Yet, some Barns tenants feel the price gap has narrowed because Artscape rates have risen steadily. Ms. Peets, who rented a small studio in the Barns, says she can find space for less than what she must pay Artscape after the tax hikes kick in.
In fact, Artscape, with its close ties to Toronto’s development industry, has focused increasingly on securing apartments in new condo towers. It will operate 80 affordable rentals in a 225-unit Tridel/Hines project planned for the East Bayfront and has 68 apartments in UrbanCorp’s Triangle Lofts.
Increasingly, Artscape sells those units instead of renting them. It earned $4.9-million from selling condo studios at Youngplace, an $18-million project. Eligible buyers include not just artists but also employees of arts organizations. By selling studios, Mr. Jones says, “it’s become much easier to make projects viable.” The buyers, he adds, tend to be “senior artists.”
Visual artist Barbara Astman bought a space in Youngplace after leasing for years in a Junction factory that had been full of artists but was being taken over by a games developer. “The biggest difference between this studio and my past studios is the fact that it is well maintained,” she says.
Yet, others balk at the costs. The asking price on a 490-square-foot studio, one of the smallest in Youngplace, was $210,000, with owners paying $350 a month in fees. “I don’t know any artists who could afford to buy a work-only studio,” a long-time Artscape tenant says.
It’s not the only way the organization’s business model chafes.

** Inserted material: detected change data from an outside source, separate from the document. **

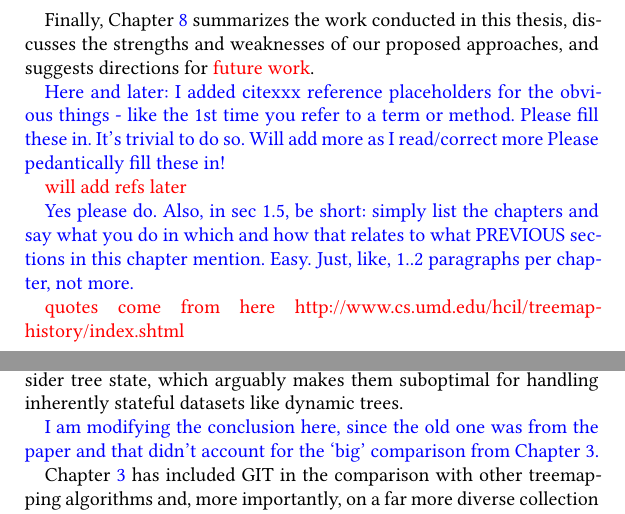
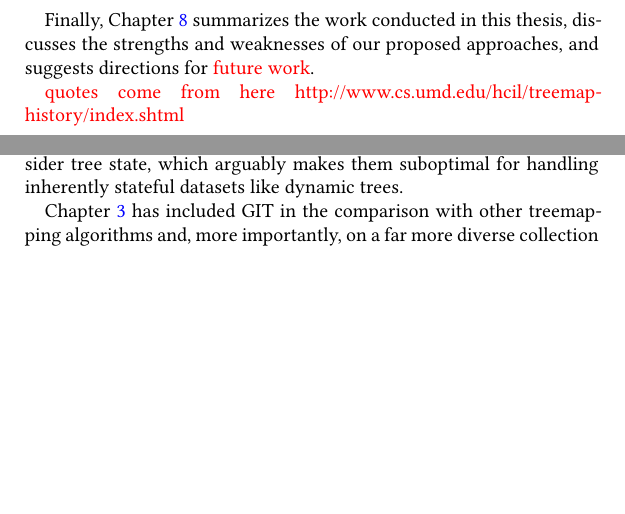
Before and after one commit to EduardoVernier/phd-thesis-eduardo, a LaTeX thesis (thesis.tex, which reads chapters/1-introduction.tex, chapters/4-treemap-algorithm.tex): two parts of pages 28 and 96 of 175, joined at a grey line, cut so that both start at the same text, the shorter picture padded with empty space. Compiled offline with pdfLaTeX; a missing font is replaced by an installed copy or a similar font.

Commit message:
Cleaning.

```diff
--- a/chapters/1-introduction.tex
+++ b/chapters/1-introduction.tex
@@ -156,12 +156,4 @@ We propose PCD-tSNE and LD-tSNE, which use global guides to steer projection poi
 Finally, Chapter~\ref{ch:conclusion} summarizes the work conducted in this thesis, discusses the strengths and weaknesses of our proposed approaches, and suggests directions for \eduardo{future work}.
 
 
-
-\alex{Here and later: I added cite{xxx} reference placeholders for the obvious things - like the 1st time you refer to a term or method. Please fill these in. It's trivial to do so. Will add more as I read/correct more Please pedantically fill these in!}
-
-\eduardo{will add refs later}
-
-\alex{Yes please do. Also, in sec 1.5, be short: simply list the chapters and say what you do in which and how that relates to what PREVIOUS sections in this chapter mention. Easy. Just, like, 1..2 paragraphs per chapter, not more.}
-
-
 \eduardo{quotes come from here http://www.cs.umd.edu/hcil/treemap-history/index.shtml}
--- a/chapters/4-treemap-algorithm.tex
+++ b/chapters/4-treemap-algorithm.tex
@@ -264,6 +264,4 @@ At a high level, stability is roughly inversely correlated with spatial quality
 \label{sec:conclusion-3}
 We have presented Greedy Insertion Treemaps (GIT), a new method for computing treemap layouts for time-dependent hierarchies. As discussed earlier, there are only a few methods in the literature that consider quality aspects pertaining to \emph{both} spatial quality and stability of such treemaps. Our contribution, in brief, is proposing a new method that takes both these quality aspects into account; and evaluating our method comprehensively on a broad dataset of 28 time-dependent hierarchies extracted from real-world dynamic datasets (software repositories), against 14 well-known treemapping methods, and using 4 quality metrics. Our results show that our new GIT method strikes a good balance between spatial quality and stability as compared to state-of-the-art methods. Additionally, our method is simple to implement, fast, generic (with respect to the considered dynamic hierarchies), and has no hidden free parameters. More importantly, our method is an addition of a very small set of so-called \emph{stateful} methods that consider the evolution of a dynamic tree sequence when computing suitable treemaps thereof. Most existing treemapping methods are not designed to consider tree state, which arguably makes them suboptimal for handling inherently stateful datasets like dynamic trees.
 
-\alex{I am modifying the conclusion here, since the old one was from the paper and that didn't account for the `big' comparison from Chapter 3.}
-
 Chapter~\ref{ch:tree-eval} has included GIT in the comparison with other treemapping algorithms and, more importantly, on a far more diverse collection of dynamic hierarchical datasets extracted from more application domains than evolving software systems. The respective evaluation shows that GIT performs well also for such more diverse datasets. In contrast to that broader (but shallower) evaluation, we focus in this chapter on a narrower evaluation that considers only datasets from software systems, but analyze GIT's performance in more depth. This provides, we believe, additional insights that show that, for the domain of evolving software hierarchies, GIT is the best solution in terms of trade-off of stability and spatial quality. Drawing this conclusion for the wider collection of datasets evaluated in Chapter~\ref{ch:tree-eval} is, however, not yet possible. To do this, we would need to explore GIT (and the other tested algorithms there) in more detail, \emph{e.g.}, by visually examining the dynamic patterns they produce, as shown here in Fig.~\ref{fig:centroids}. This also underlines the fact that using only a few quantitative metrics such as stability and visual (spatial) quality is necessary, but not sufficient, to fully capture the behavior of dynamic treemapping algorithms. Future work is needed to capture more complex motion patterns, such as those shown in Fig.~\ref{fig:centroids}, by suitable metrics, and next to gauge how desirable (or, on the other hand, confusing for the end user) are such patterns when present in a dynamic hierarchy visualization. Finally, understanding the trade-off between the (algorithmic) reasons behind spatial quality and stability, \emph{i.e.} what to do to optimally satisfy both these requirements, is an open problem, to which we believe to have contributed to with our current work.
```
Also changed, not shown: chapters/5-projection-evaluation.tex (+0 -2 lines), chapters/6-projection-algorithm.tex (+1 -2 lines), chapters/8-conclusion.tex (+0 -2 lines).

Artscape rents its spaces out for private functions. But in the Barns, several tenants say, those events have created excessive noise, as well as conflicts over access to common space. An artist who once rented a studio that opened onto the Barns’ main event area says her clients were turned away because a private function was taking place. “That’s unheard of,” she says.
The fundraising has also raised eyebrows. A tenant in one downtown building says Artscape officials bring wealthy prospective patrons through the premises. While Artscape’s foundation has raised millions in recent years, this tenant points out she’s had to fight with Artscape’s managers to approve routine repairs, including fixing an elevator that was out of service for years.
The persistent sound issues at the Barns are another example of nickel-and-diming, some tenants say. Asked why a long-recognized problem still hasn’t been fixed, Mr. Jones replies, “It’s taken a long time to get expert [acoustics] advice and, to be honest, we’re not there yet.” He provided The Globe with recent quotes for test repairs, most under $20,000. “It would be absolutely inaccurate to say we’ve done nothing.”
For all the controversy, some in Toronto’s arts world back Artscape but say it shouldn’t be the only entity delivering subsidized space. “It’s essential that Artscape exist and we should support it,” Array’s Sandra Bell says. “But we shouldn’t put all our eggs in one basket.”
Others have had enough. As one Barns tenant says of the hefty bill for back taxes she received in the spring, “This is the straw that broke the camel’s back.”
Editor's note: An earlier version of this article included information from environmental assessment documents on lead levels in roof joists. While there is no accepted EPA limits on lead levels in roof joists, Canadian consultants use EPA limits for windowsills as a benchmark.